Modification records

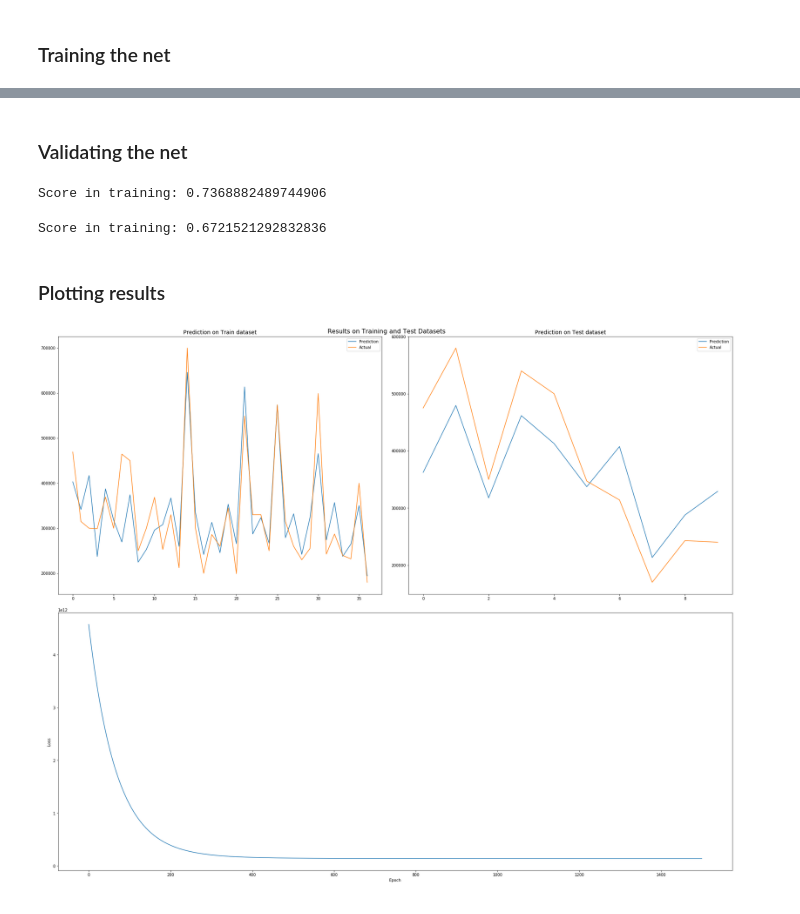
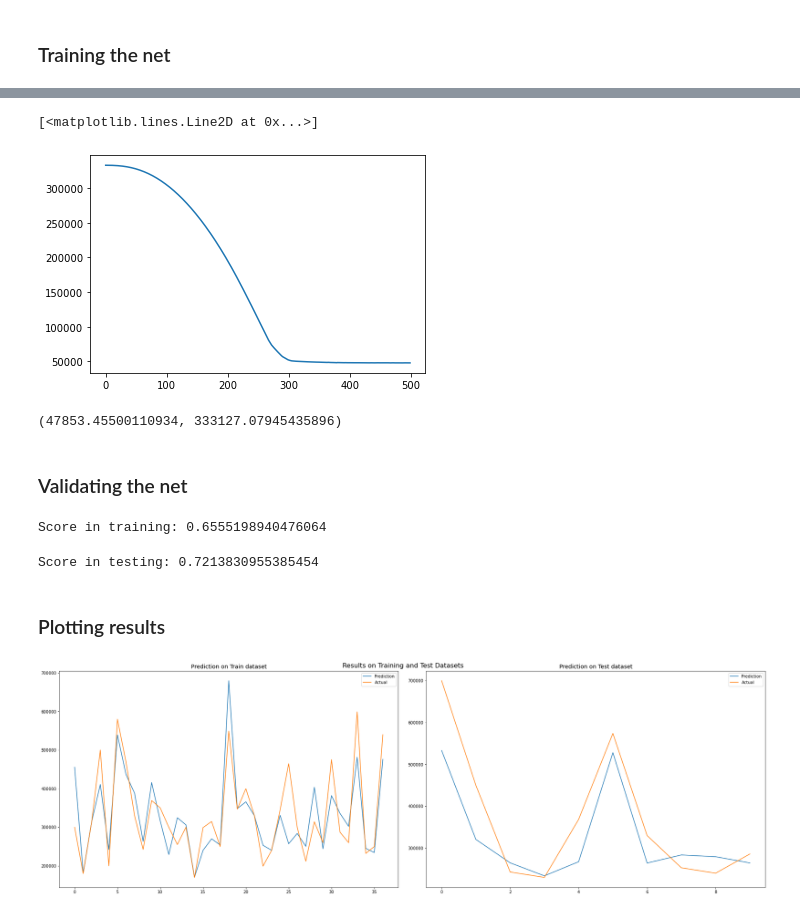
Before and after one commit to jonmunm/nbs, a Jupyter notebook: Machine Learning (Coursera)/Linear Regression/(Pytorch NN) Linear Regression II.ipynb, the cells around one changed output, grey strips where cells are left out. Cells and saved outputs as stored; diff of their text form; code cells hidden in the pictures.

```diff
--- a/Machine Learning (Coursera)/Linear Regression/(Pytorch NN) Linear Regression II.ipynb
+++ b/Machine Learning (Coursera)/Linear Regression/(Pytorch NN) Linear Regression II.ipynb
@@ -147,0 +108,10 @@ y_train_tensor[:15], y_pred[:15]
+# %%
+losses = model.fit(train_dl=train_dl, epochs=epochs, loss_fn=maeloss_fn, opt=optimizer)
+plt.plot(range(epochs), losses)
+# %% [output]
+[<matplotlib.lines.Line2D at 0x...>]
+[figure, added]
+# %%
+min(losses), max(losses)
+# %% [output]
+(47853.45500110934, 333127.07945435896)
@@ -154,39 +126,36 @@ with torch.no_grad():
+# %%
+y_test_pred = model.predict(test_dl).numpy().squeeze()
 # %%
-y_train_pred = np.squeeze(y_train_pred.detach().numpy())
 score_train = r2_score(y_train, y_train_pred)
 print(f'Score in training: {score_train}')
 # %% [output]
-Score in training: 0.7368882489744906
+Score in training: 0.6555198940476064
 # %%
-y_test_pred = np.squeeze(y_test_pred.detach().numpy())
 score_test = r2_score(y_test, y_test_pred)
-print(f'Score in training: {score_test}')
+print(f'Score in testing: {score_test}')
 # %% [output]
-Score in training: 0.6721521292832836
+Score in testing: 0.7213830955385454
+# %%
+x_train, y_train = train_ds.reverse_transform()
+x_test, y_test = test_ds.reverse_transform()
 # %% [markdown]
 ### Plotting results
 # %%
-#fig, ((ax1, ax2), (ax3, ax4)) = plt.subplots(3, 2, figsize=(25, 15))
-fig = plt.figure(constrained_layout=True, figsize=(25, 20))
-spec = gridspec.GridSpec(ncols=2, nrows=2, figure=fig)
+fig = plt.figure(constrained_layout=True, figsize=(25, 8))
+spec = gridspec.GridSpec(ncols=2, nrows=1, figure=fig)
 ax1 = fig.add_subplot(spec[0, 0])
 ax2 = fig.add_subplot(spec[0, 1])
-ax3 = fig.add_subplot(spec[1, :])
 
 fig.suptitle('Results on Training and Test Datasets', fontsize=16, y=1)
 
 sns.lineplot(y=y_train_pred, x=range(len(y_train_pred)), ax=ax1, label='Prediction')
 sns.lineplot(y=y_train, x=range(len(y_train)), ax=ax1, label='Actual')
 ax1.set_title('Prediction on Train dataset', fontsize=14)
 
 sns.lineplot(y=y_test_pred, x=range(len(y_test_pred)), ax=ax2, label='Prediction')
 sns.lineplot(y=y_test, x=range(len(y_test)), ax=ax2, label='Actual')
 ax2.set_title('Prediction on Test dataset', fontsize=14)
 
-sns.lineplot(y=losses, x=range(len(losses)), ax=ax3)
-ax3.set_xlabel('Epoch')
-ax3.set_ylabel('Loss')
-
 plt.show()
 # %% [output]
-[figure, old version]
+[figure, new version]
```
Also changed, not shown: parts of 27 cells of this notebook, 4 other files.
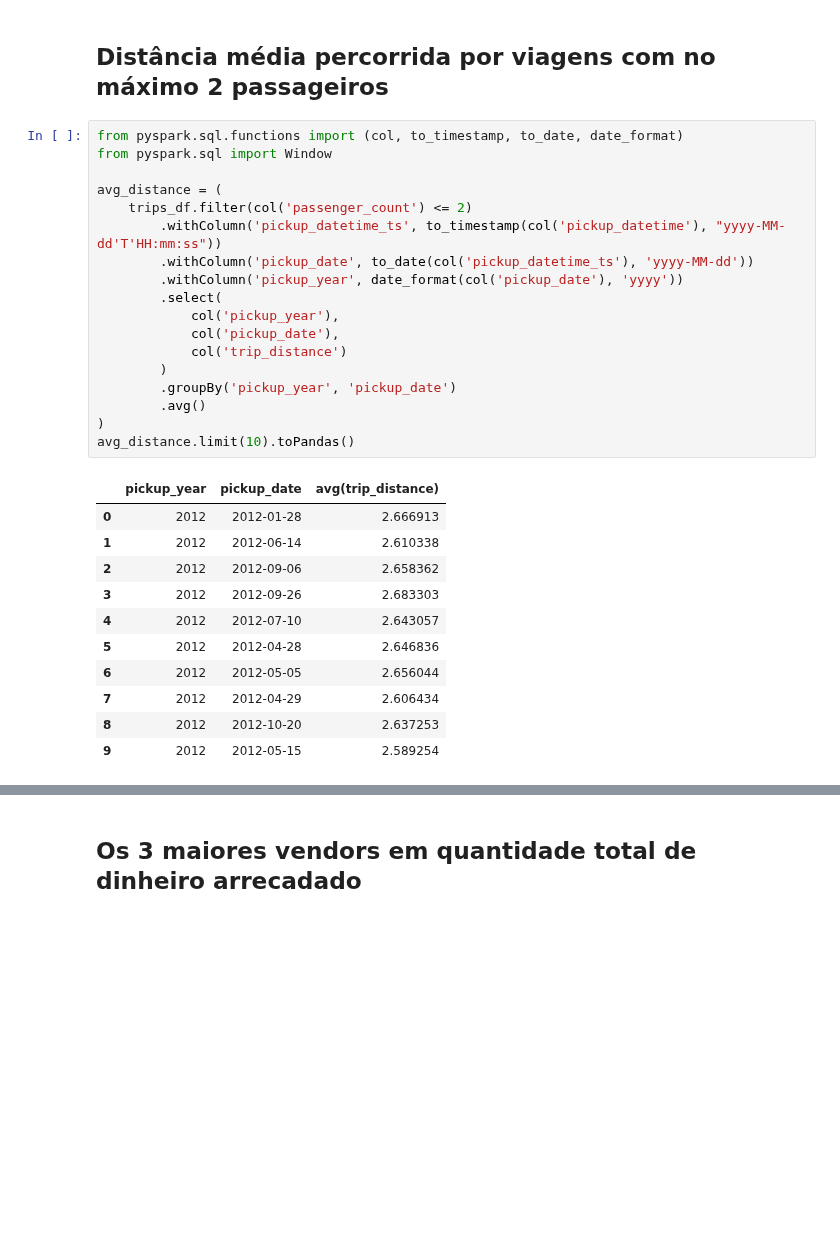
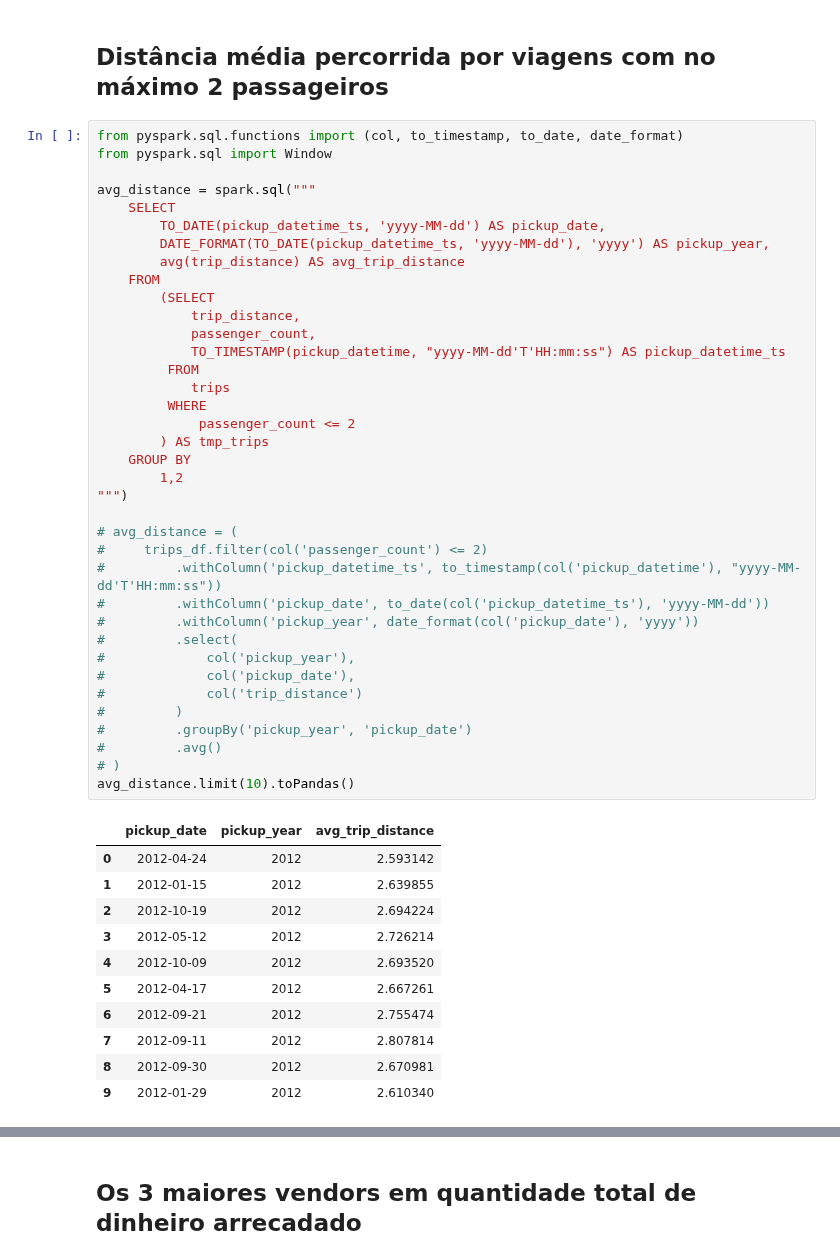
Before and after one commit to gabfr/data-engineering-nanodegree, a Jupyter notebook: explorations/nyc-taxi-challenge.ipynb, the cells around one changed output, grey strips where cells are left out. Cells and saved outputs as stored; diff of their text form; blank space fills up the shorter version.

```diff
--- a/explorations/nyc-taxi-challenge.ipynb
+++ b/explorations/nyc-taxi-challenge.ipynb
@@ -113,33 +122,52 @@ Queremos que, a partir dos dados disponibilizados, você responda, de preferê
 # %%
 from pyspark.sql.functions import (col, to_timestamp, to_date, date_format)
 from pyspark.sql import Window
 
-avg_distance = (
-    trips_df.filter(col('passenger_count') <= 2)
-        .withColumn('pickup_datetime_ts', to_timestamp(col('pickup_datetime'), "yyyy-MM-dd'T'HH:mm:ss"))
-        .withColumn('pickup_date', to_date(col('pickup_datetime_ts'), 'yyyy-MM-dd'))
-        .withColumn('pickup_year', date_format(col('pickup_date'), 'yyyy'))
-        .select(
-            col('pickup_year'),
-            col('pickup_date'),
-            col('trip_distance')
-        )
-        .groupBy('pickup_year', 'pickup_date')
-        .avg()
-)
+avg_distance = spark.sql("""
+    SELECT
+        TO_DATE(pickup_datetime_ts, 'yyyy-MM-dd') AS pickup_date,
+        DATE_FORMAT(TO_DATE(pickup_datetime_ts, 'yyyy-MM-dd'), 'yyyy') AS pickup_year,
+        avg(trip_distance) AS avg_trip_distance
+    FROM
+        (SELECT
+            trip_distance,
+            passenger_count,
+            TO_TIMESTAMP(pickup_datetime, "yyyy-MM-dd'T'HH:mm:ss") AS pickup_datetime_ts
+         FROM
+            trips
+         WHERE
+             passenger_count <= 2
+        ) AS tmp_trips
+    GROUP BY
+        1,2
+""")
+
+# avg_distance = (
+#     trips_df.filter(col('passenger_count') <= 2)
+#         .withColumn('pickup_datetime_ts', to_timestamp(col('pickup_datetime'), "yyyy-MM-dd'T'HH:mm:ss"))
+#         .withColumn('pickup_date', to_date(col('pickup_datetime_ts'), 'yyyy-MM-dd'))
+#         .withColumn('pickup_year', date_format(col('pickup_date'), 'yyyy'))
+#         .select(
+#             col('pickup_year'),
+#             col('pickup_date'),
+#             col('trip_distance')
+#         )
+#         .groupBy('pickup_year', 'pickup_date')
+#         .avg()
+# )
 avg_distance.limit(10).toPandas()
 # %% [output]
-|  | pickup_year | pickup_date | avg(trip_distance) |
-| 0 | 2012 | 2012-01-28 | 2.666913 |
-| 1 | 2012 | 2012-06-14 | 2.610338 |
-| 2 | 2012 | 2012-09-06 | 2.658362 |
-| 3 | 2012 | 2012-09-26 | 2.683303 |
-| 4 | 2012 | 2012-07-10 | 2.643057 |
-| 5 | 2012 | 2012-04-28 | 2.646836 |
-| 6 | 2012 | 2012-05-05 | 2.656044 |
-| 7 | 2012 | 2012-04-29 | 2.606434 |
-| 8 | 2012 | 2012-10-20 | 2.637253 |
-| 9 | 2012 | 2012-05-15 | 2.589254 |
+|  | pickup_date | pickup_year | avg_trip_distance |
+| 0 | 2012-04-24 | 2012 | 2.593142 |
+| 1 | 2012-01-15 | 2012 | 2.639855 |
+| 2 | 2012-10-19 | 2012 | 2.694224 |
+| 3 | 2012-05-12 | 2012 | 2.726214 |
+| 4 | 2012-10-09 | 2012 | 2.693520 |
+| 5 | 2012-04-17 | 2012 | 2.667261 |
+| 6 | 2012-09-21 | 2012 | 2.755474 |
+| 7 | 2012-09-11 | 2012 | 2.807814 |
+| 8 | 2012-09-30 | 2012 | 2.670981 |
+| 9 | 2012-01-29 | 2012 | 2.610340 |
 # %%
 import matplotlib.pyplot as plt
 import seaborn as sns
```
Also changed, not shown: parts of 17 cells of this notebook.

→ **EXERCISE AIM**:
Each entry above must be set down word for word; none of its pictures belong in the copy.

→ **SOLUTION TO THE PROBLEM**:
Before and after one commit to jonmunm/nbs, a Jupyter notebook: Machine Learning (Coursera)/Linear Regression/(Pytorch NN) Linear Regression II.ipynb, the cells around one changed output, grey strips where cells are left out. Cells and saved outputs as stored; diff of their text form; code cells hidden in the pictures.

```diff
--- a/Machine Learning (Coursera)/Linear Regression/(Pytorch NN) Linear Regression II.ipynb
+++ b/Machine Learning (Coursera)/Linear Regression/(Pytorch NN) Linear Regression II.ipynb
@@ -147,0 +108,10 @@ y_train_tensor[:15], y_pred[:15]
+# %%
+losses = model.fit(train_dl=train_dl, epochs=epochs, loss_fn=maeloss_fn, opt=optimizer)
+plt.plot(range(epochs), losses)
+# %% [output]
+[<matplotlib.lines.Line2D at 0x...>]
+[figure, added]
+# %%
+min(losses), max(losses)
+# %% [output]
+(47853.45500110934, 333127.07945435896)
@@ -154,39 +126,36 @@ with torch.no_grad():
+# %%
+y_test_pred = model.predict(test_dl).numpy().squeeze()
 # %%
-y_train_pred = np.squeeze(y_train_pred.detach().numpy())
 score_train = r2_score(y_train, y_train_pred)
 print(f'Score in training: {score_train}')
 # %% [output]
-Score in training: 0.7368882489744906
+Score in training: 0.6555198940476064
 # %%
-y_test_pred = np.squeeze(y_test_pred.detach().numpy())
 score_test = r2_score(y_test, y_test_pred)
-print(f'Score in training: {score_test}')
+print(f'Score in testing: {score_test}')
 # %% [output]
-Score in training: 0.6721521292832836
+Score in testing: 0.7213830955385454
+# %%
+x_train, y_train = train_ds.reverse_transform()
+x_test, y_test = test_ds.reverse_transform()
 # %% [markdown]
 ### Plotting results
 # %%
-#fig, ((ax1, ax2), (ax3, ax4)) = plt.subplots(3, 2, figsize=(25, 15))
-fig = plt.figure(constrained_layout=True, figsize=(25, 20))
-spec = gridspec.GridSpec(ncols=2, nrows=2, figure=fig)
+fig = plt.figure(constrained_layout=True, figsize=(25, 8))
+spec = gridspec.GridSpec(ncols=2, nrows=1, figure=fig)
 ax1 = fig.add_subplot(spec[0, 0])
 ax2 = fig.add_subplot(spec[0, 1])
-ax3 = fig.add_subplot(spec[1, :])
 
 fig.suptitle('Results on Training and Test Datasets', fontsize=16, y=1)
 
 sns.lineplot(y=y_train_pred, x=range(len(y_train_pred)), ax=ax1, label='Prediction')
 sns.lineplot(y=y_train, x=range(len(y_train)), ax=ax1, label='Actual')
 ax1.set_title('Prediction on Train dataset', fontsize=14)
 
 sns.lineplot(y=y_test_pred, x=range(len(y_test_pred)), ax=ax2, label='Prediction')
 sns.lineplot(y=y_test, x=range(len(y_test)), ax=ax2, label='Actual')
 ax2.set_title('Prediction on Test dataset', fontsize=14)
 
-sns.lineplot(y=losses, x=range(len(losses)), ax=ax3)
-ax3.set_xlabel('Epoch')
-ax3.set_ylabel('Loss')
-
 plt.show()
 # %% [output]
-[figure, old version]
+[figure, new version]
```
Also changed, not shown: parts of 27 cells of this notebook, 4 other files.
Before and after one commit to gabfr/data-engineering-nanodegree, a Jupyter notebook: explorations/nyc-taxi-challenge.ipynb, the cells around one changed output, grey strips where cells are left out. Cells and saved outputs as stored; diff of their text form; blank space fills up the shorter version.

```diff
--- a/explorations/nyc-taxi-challenge.ipynb
+++ b/explorations/nyc-taxi-challenge.ipynb
@@ -113,33 +122,52 @@ Queremos que, a partir dos dados disponibilizados, você responda, de preferê
 # %%
 from pyspark.sql.functions import (col, to_timestamp, to_date, date_format)
 from pyspark.sql import Window
 
-avg_distance = (
-    trips_df.filter(col('passenger_count') <= 2)
-        .withColumn('pickup_datetime_ts', to_timestamp(col('pickup_datetime'), "yyyy-MM-dd'T'HH:mm:ss"))
-        .withColumn('pickup_date', to_date(col('pickup_datetime_ts'), 'yyyy-MM-dd'))
-        .withColumn('pickup_year', date_format(col('pickup_date'), 'yyyy'))
-        .select(
-            col('pickup_year'),
-            col('pickup_date'),
-            col('trip_distance')
-        )
-        .groupBy('pickup_year', 'pickup_date')
-        .avg()
-)
+avg_distance = spark.sql("""
+    SELECT
+        TO_DATE(pickup_datetime_ts, 'yyyy-MM-dd') AS pickup_date,
+        DATE_FORMAT(TO_DATE(pickup_datetime_ts, 'yyyy-MM-dd'), 'yyyy') AS pickup_year,
+        avg(trip_distance) AS avg_trip_distance
+    FROM
+        (SELECT
+            trip_distance,
+            passenger_count,
+            TO_TIMESTAMP(pickup_datetime, "yyyy-MM-dd'T'HH:mm:ss") AS pickup_datetime_ts
+         FROM
+            trips
+         WHERE
+             passenger_count <= 2
+        ) AS tmp_trips
+    GROUP BY
+        1,2
+""")
+
+# avg_distance = (
+#     trips_df.filter(col('passenger_count') <= 2)
+#         .withColumn('pickup_datetime_ts', to_timestamp(col('pickup_datetime'), "yyyy-MM-dd'T'HH:mm:ss"))
+#         .withColumn('pickup_date', to_date(col('pickup_datetime_ts'), 'yyyy-MM-dd'))
+#         .withColumn('pickup_year', date_format(col('pickup_date'), 'yyyy'))
+#         .select(
+#             col('pickup_year'),
+#             col('pickup_date'),
+#             col('trip_distance')
+#         )
+#         .groupBy('pickup_year', 'pickup_date')
+#         .avg()
+# )
 avg_distance.limit(10).toPandas()
 # %% [output]
-|  | pickup_year | pickup_date | avg(trip_distance) |
-| 0 | 2012 | 2012-01-28 | 2.666913 |
-| 1 | 2012 | 2012-06-14 | 2.610338 |
-| 2 | 2012 | 2012-09-06 | 2.658362 |
-| 3 | 2012 | 2012-09-26 | 2.683303 |
-| 4 | 2012 | 2012-07-10 | 2.643057 |
-| 5 | 2012 | 2012-04-28 | 2.646836 |
-| 6 | 2012 | 2012-05-05 | 2.656044 |
-| 7 | 2012 | 2012-04-29 | 2.606434 |
-| 8 | 2012 | 2012-10-20 | 2.637253 |
-| 9 | 2012 | 2012-05-15 | 2.589254 |
+|  | pickup_date | pickup_year | avg_trip_distance |
+| 0 | 2012-04-24 | 2012 | 2.593142 |
+| 1 | 2012-01-15 | 2012 | 2.639855 |
+| 2 | 2012-10-19 | 2012 | 2.694224 |
+| 3 | 2012-05-12 | 2012 | 2.726214 |
+| 4 | 2012-10-09 | 2012 | 2.693520 |
+| 5 | 2012-04-17 | 2012 | 2.667261 |
+| 6 | 2012-09-21 | 2012 | 2.755474 |
+| 7 | 2012-09-11 | 2012 | 2.807814 |
+| 8 | 2012-09-30 | 2012 | 2.670981 |
+| 9 | 2012-01-29 | 2012 | 2.610340 |
 # %%
 import matplotlib.pyplot as plt
 import seaborn as sns
```
Also changed, not shown: parts of 17 cells of this notebook.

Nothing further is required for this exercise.